(Web page revision data)
========================

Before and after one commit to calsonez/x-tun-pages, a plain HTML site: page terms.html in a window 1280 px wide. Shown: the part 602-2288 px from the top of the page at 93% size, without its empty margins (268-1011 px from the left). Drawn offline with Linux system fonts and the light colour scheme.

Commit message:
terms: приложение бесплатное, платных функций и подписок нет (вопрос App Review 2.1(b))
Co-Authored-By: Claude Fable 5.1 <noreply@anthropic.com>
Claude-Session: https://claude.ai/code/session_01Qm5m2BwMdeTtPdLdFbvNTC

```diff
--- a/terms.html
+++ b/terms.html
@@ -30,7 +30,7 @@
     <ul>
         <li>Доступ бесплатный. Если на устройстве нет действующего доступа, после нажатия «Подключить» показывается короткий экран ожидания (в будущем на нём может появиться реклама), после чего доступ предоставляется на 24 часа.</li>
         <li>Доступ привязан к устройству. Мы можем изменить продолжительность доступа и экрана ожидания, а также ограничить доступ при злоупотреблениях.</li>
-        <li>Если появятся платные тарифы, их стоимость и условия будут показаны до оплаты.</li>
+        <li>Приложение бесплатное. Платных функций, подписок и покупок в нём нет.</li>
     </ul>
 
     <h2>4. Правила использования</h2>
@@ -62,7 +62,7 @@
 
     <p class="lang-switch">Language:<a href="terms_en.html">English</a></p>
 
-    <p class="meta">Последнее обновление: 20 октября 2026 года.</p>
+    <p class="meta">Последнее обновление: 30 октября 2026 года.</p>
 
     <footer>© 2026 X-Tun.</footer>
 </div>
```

========================

Look through the entries above; copy each line where the string "доступа" appears.

_SOLUTION_.
         <li>Доступ бесплатный. Если на устройстве нет действующего доступа, после нажатия «Подключить» показывается короткий экран ожидания (в будущем на нём может появиться реклама), после чего доступ предоставляется на 24 часа.</li>
         <li>Доступ привязан к устройству. Мы можем изменить продолжительность доступа и экрана ожидания, а также ограничить доступ при злоупотреблениях.</li>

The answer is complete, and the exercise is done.